● WHAT YOU WILL DO: The records should be repeated word for word, pictures excluded.

──────────────────────────────

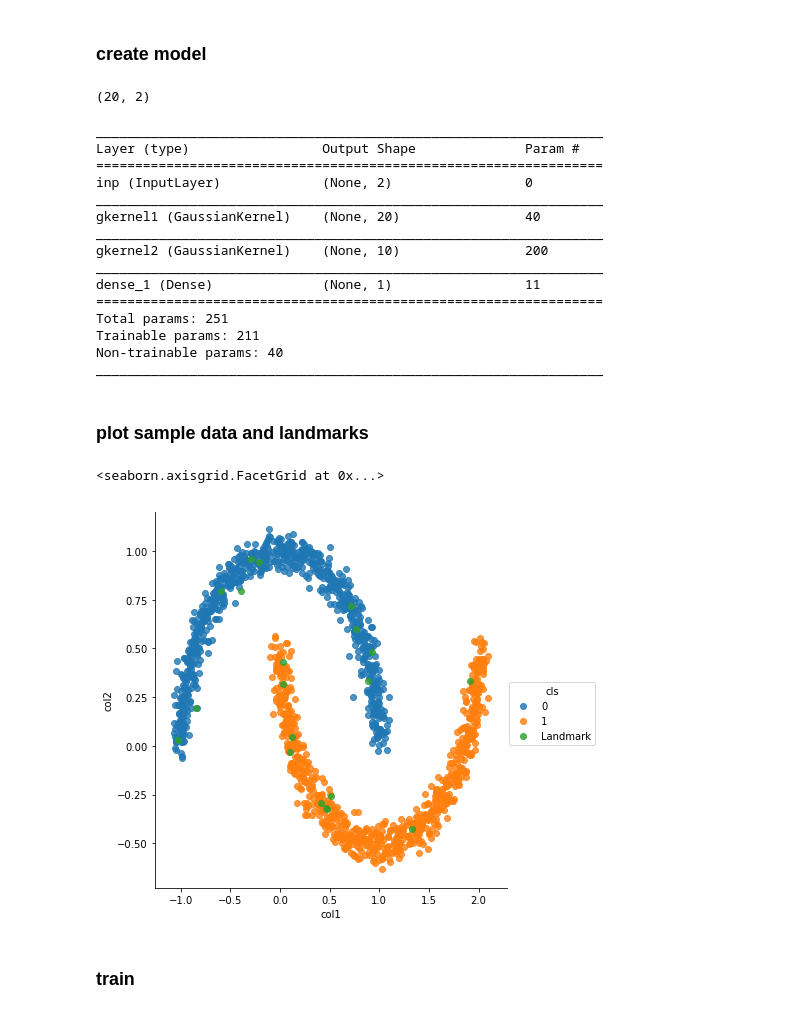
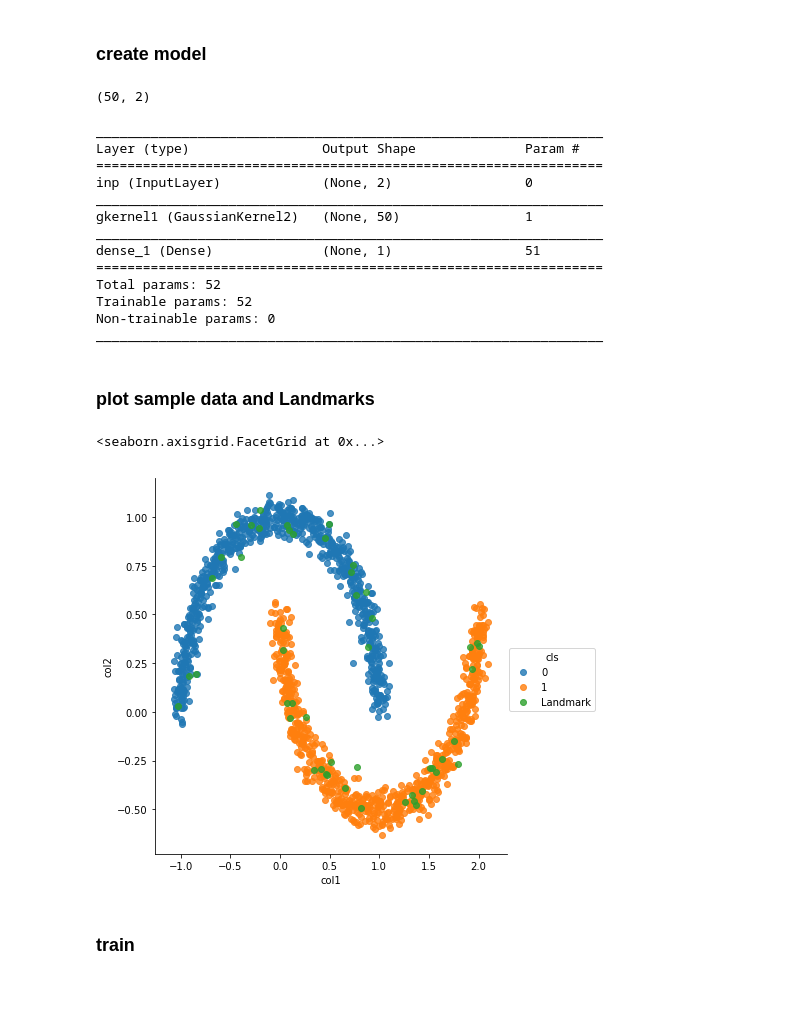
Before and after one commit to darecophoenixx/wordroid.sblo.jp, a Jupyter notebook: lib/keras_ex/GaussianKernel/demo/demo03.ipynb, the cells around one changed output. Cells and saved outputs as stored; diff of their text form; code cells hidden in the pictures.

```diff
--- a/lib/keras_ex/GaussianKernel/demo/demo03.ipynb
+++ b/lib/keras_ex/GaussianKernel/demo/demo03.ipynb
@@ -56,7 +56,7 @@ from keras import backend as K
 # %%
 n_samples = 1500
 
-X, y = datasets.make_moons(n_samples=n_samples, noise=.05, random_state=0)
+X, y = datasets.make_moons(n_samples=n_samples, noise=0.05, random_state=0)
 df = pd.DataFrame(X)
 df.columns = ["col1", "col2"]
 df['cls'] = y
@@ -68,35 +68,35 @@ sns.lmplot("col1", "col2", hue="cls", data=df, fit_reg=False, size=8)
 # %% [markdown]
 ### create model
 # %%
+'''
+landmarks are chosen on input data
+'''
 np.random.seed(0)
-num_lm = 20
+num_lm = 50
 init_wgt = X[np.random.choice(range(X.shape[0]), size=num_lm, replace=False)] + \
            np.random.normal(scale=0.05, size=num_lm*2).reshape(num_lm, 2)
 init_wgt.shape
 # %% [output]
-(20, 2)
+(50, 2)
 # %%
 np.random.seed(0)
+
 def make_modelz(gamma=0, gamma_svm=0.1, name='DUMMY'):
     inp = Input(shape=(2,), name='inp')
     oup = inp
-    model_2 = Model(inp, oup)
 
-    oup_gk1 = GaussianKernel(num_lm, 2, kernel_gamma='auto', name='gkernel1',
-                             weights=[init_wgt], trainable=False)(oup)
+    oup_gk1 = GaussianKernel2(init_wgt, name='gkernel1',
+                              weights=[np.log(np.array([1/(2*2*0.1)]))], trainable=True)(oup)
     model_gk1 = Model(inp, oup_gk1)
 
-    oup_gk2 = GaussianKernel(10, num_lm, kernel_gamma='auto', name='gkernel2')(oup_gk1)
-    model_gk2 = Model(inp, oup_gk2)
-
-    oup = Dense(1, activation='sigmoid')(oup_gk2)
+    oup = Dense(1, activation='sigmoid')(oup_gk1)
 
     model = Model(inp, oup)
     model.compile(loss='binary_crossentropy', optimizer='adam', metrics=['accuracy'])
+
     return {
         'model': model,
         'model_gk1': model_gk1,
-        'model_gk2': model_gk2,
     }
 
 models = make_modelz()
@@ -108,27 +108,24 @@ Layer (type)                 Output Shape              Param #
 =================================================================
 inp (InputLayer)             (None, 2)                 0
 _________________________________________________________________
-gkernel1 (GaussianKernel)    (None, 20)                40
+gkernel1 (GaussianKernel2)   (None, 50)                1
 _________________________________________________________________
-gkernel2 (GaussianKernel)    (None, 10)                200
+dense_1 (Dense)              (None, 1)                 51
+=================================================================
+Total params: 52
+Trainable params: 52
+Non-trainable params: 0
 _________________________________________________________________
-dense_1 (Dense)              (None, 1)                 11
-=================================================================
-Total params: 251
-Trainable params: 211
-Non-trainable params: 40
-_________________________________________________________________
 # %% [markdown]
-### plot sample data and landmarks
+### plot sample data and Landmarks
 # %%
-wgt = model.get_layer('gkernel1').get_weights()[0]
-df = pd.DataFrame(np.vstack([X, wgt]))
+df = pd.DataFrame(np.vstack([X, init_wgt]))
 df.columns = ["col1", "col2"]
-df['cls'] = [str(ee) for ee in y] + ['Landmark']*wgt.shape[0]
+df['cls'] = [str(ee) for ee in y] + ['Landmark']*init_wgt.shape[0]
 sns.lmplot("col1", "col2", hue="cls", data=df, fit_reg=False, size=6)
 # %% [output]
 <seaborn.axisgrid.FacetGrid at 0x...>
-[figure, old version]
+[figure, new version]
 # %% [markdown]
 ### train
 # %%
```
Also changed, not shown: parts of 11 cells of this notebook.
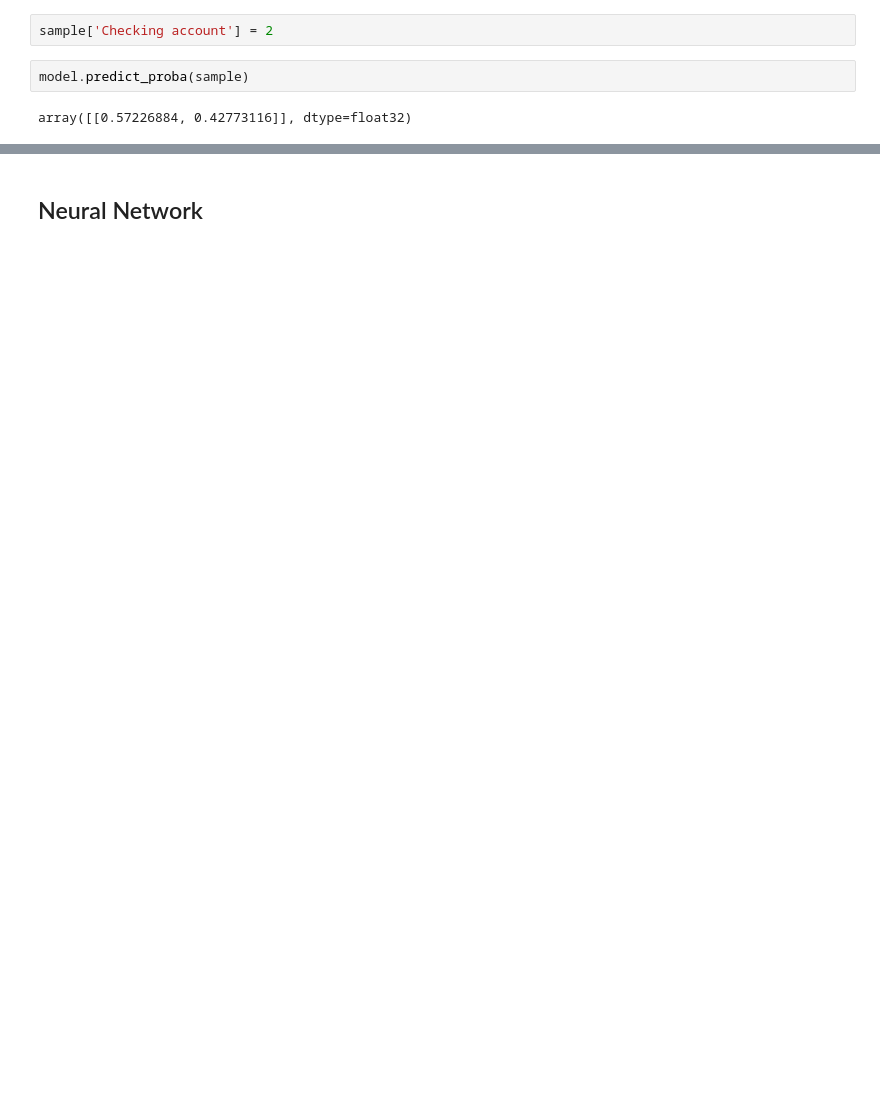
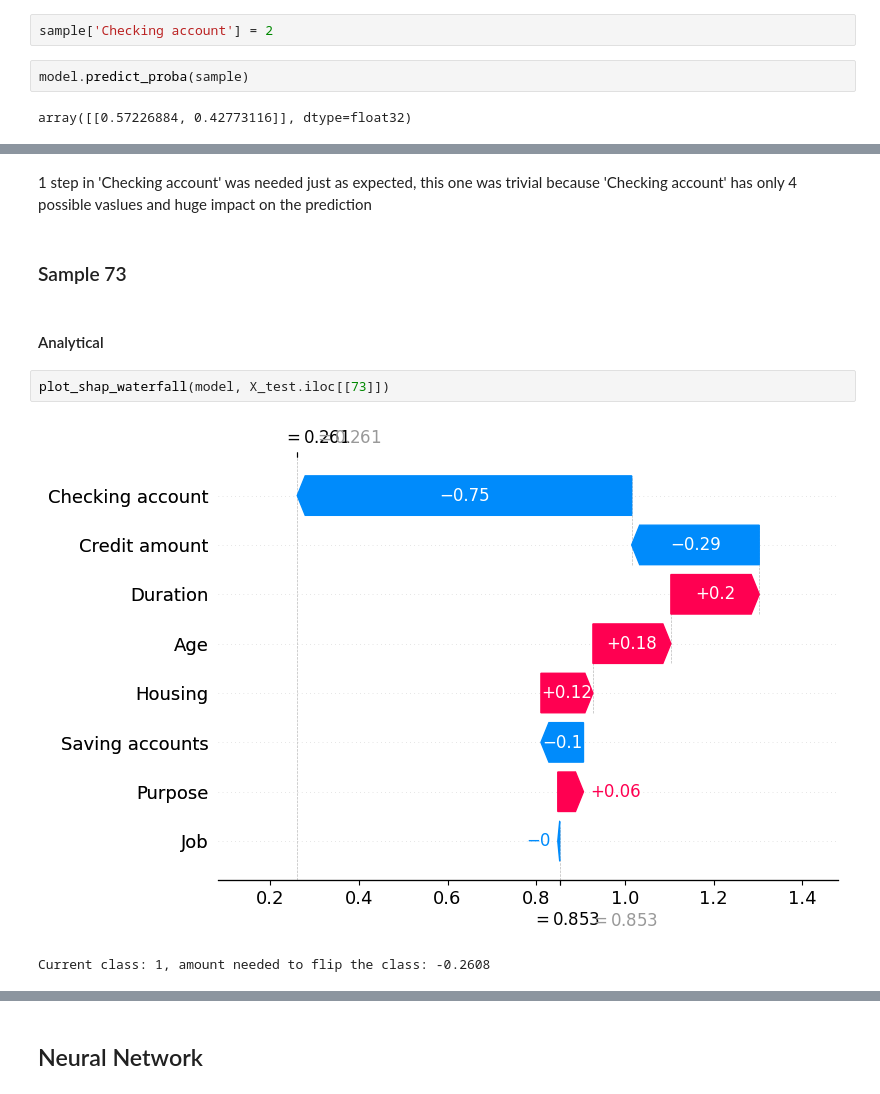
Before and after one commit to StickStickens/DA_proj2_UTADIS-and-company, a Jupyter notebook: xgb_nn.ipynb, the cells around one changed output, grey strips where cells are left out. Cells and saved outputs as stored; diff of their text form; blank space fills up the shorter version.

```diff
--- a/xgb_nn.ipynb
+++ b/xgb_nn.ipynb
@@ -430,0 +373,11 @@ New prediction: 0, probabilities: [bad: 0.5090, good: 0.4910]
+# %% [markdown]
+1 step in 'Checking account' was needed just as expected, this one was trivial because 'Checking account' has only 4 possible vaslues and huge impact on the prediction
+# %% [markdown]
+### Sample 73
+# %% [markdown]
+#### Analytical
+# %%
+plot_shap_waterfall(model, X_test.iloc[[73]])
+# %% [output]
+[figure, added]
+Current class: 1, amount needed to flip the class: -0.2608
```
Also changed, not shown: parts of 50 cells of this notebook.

──────────────────────────────

● ANSWER SPACE:
Before and after one commit to darecophoenixx/wordroid.sblo.jp, a Jupyter notebook: lib/keras_ex/GaussianKernel/demo/demo03.ipynb, the cells around one changed output. Cells and saved outputs as stored; diff of their text form; code cells hidden in the pictures.

```diff
--- a/lib/keras_ex/GaussianKernel/demo/demo03.ipynb
+++ b/lib/keras_ex/GaussianKernel/demo/demo03.ipynb
@@ -56,7 +56,7 @@ from keras import backend as K
 # %%
 n_samples = 1500
 
-X, y = datasets.make_moons(n_samples=n_samples, noise=.05, random_state=0)
+X, y = datasets.make_moons(n_samples=n_samples, noise=0.05, random_state=0)
 df = pd.DataFrame(X)
 df.columns = ["col1", "col2"]
 df['cls'] = y
@@ -68,35 +68,35 @@ sns.lmplot("col1", "col2", hue="cls", data=df, fit_reg=False, size=8)
 # %% [markdown]
 ### create model
 # %%
+'''
+landmarks are chosen on input data
+'''
 np.random.seed(0)
-num_lm = 20
+num_lm = 50
 init_wgt = X[np.random.choice(range(X.shape[0]), size=num_lm, replace=False)] + \
            np.random.normal(scale=0.05, size=num_lm*2).reshape(num_lm, 2)
 init_wgt.shape
 # %% [output]
-(20, 2)
+(50, 2)
 # %%
 np.random.seed(0)
+
 def make_modelz(gamma=0, gamma_svm=0.1, name='DUMMY'):
     inp = Input(shape=(2,), name='inp')
     oup = inp
-    model_2 = Model(inp, oup)
 
-    oup_gk1 = GaussianKernel(num_lm, 2, kernel_gamma='auto', name='gkernel1',
-                             weights=[init_wgt], trainable=False)(oup)
+    oup_gk1 = GaussianKernel2(init_wgt, name='gkernel1',
+                              weights=[np.log(np.array([1/(2*2*0.1)]))], trainable=True)(oup)
     model_gk1 = Model(inp, oup_gk1)
 
-    oup_gk2 = GaussianKernel(10, num_lm, kernel_gamma='auto', name='gkernel2')(oup_gk1)
-    model_gk2 = Model(inp, oup_gk2)
-
-    oup = Dense(1, activation='sigmoid')(oup_gk2)
+    oup = Dense(1, activation='sigmoid')(oup_gk1)
 
     model = Model(inp, oup)
     model.compile(loss='binary_crossentropy', optimizer='adam', metrics=['accuracy'])
+
     return {
         'model': model,
         'model_gk1': model_gk1,
-        'model_gk2': model_gk2,
     }
 
 models = make_modelz()
@@ -108,27 +108,24 @@ Layer (type)                 Output Shape              Param #
 =================================================================
 inp (InputLayer)             (None, 2)                 0
 _________________________________________________________________
-gkernel1 (GaussianKernel)    (None, 20)                40
+gkernel1 (GaussianKernel2)   (None, 50)                1
 _________________________________________________________________
-gkernel2 (GaussianKernel)    (None, 10)                200
+dense_1 (Dense)              (None, 1)                 51
+=================================================================
+Total params: 52
+Trainable params: 52
+Non-trainable params: 0
 _________________________________________________________________
-dense_1 (Dense)              (None, 1)                 11
-=================================================================
-Total params: 251
-Trainable params: 211
-Non-trainable params: 40
-_________________________________________________________________
 # %% [markdown]
-### plot sample data and landmarks
+### plot sample data and Landmarks
 # %%
-wgt = model.get_layer('gkernel1').get_weights()[0]
-df = pd.DataFrame(np.vstack([X, wgt]))
+df = pd.DataFrame(np.vstack([X, init_wgt]))
 df.columns = ["col1", "col2"]
-df['cls'] = [str(ee) for ee in y] + ['Landmark']*wgt.shape[0]
+df['cls'] = [str(ee) for ee in y] + ['Landmark']*init_wgt.shape[0]
 sns.lmplot("col1", "col2", hue="cls", data=df, fit_reg=False, size=6)
 # %% [output]
 <seaborn.axisgrid.FacetGrid at 0x...>
-[figure, old version]
+[figure, new version]
 # %% [markdown]
 ### train
 # %%
```
Also changed, not shown: parts of 11 cells of this notebook.
Before and after one commit to StickStickens/DA_proj2_UTADIS-and-company, a Jupyter notebook: xgb_nn.ipynb, the cells around one changed output, grey strips where cells are left out. Cells and saved outputs as stored; diff of their text form; blank space fills up the shorter version.

```diff
--- a/xgb_nn.ipynb
+++ b/xgb_nn.ipynb
@@ -430,0 +373,11 @@ New prediction: 0, probabilities: [bad: 0.5090, good: 0.4910]
+# %% [markdown]
+1 step in 'Checking account' was needed just as expected, this one was trivial because 'Checking account' has only 4 possible vaslues and huge impact on the prediction
+# %% [markdown]
+### Sample 73
+# %% [markdown]
+#### Analytical
+# %%
+plot_shap_waterfall(model, X_test.iloc[[73]])
+# %% [output]
+[figure, added]
+Current class: 1, amount needed to flip the class: -0.2608
```
Also changed, not shown: parts of 50 cells of this notebook.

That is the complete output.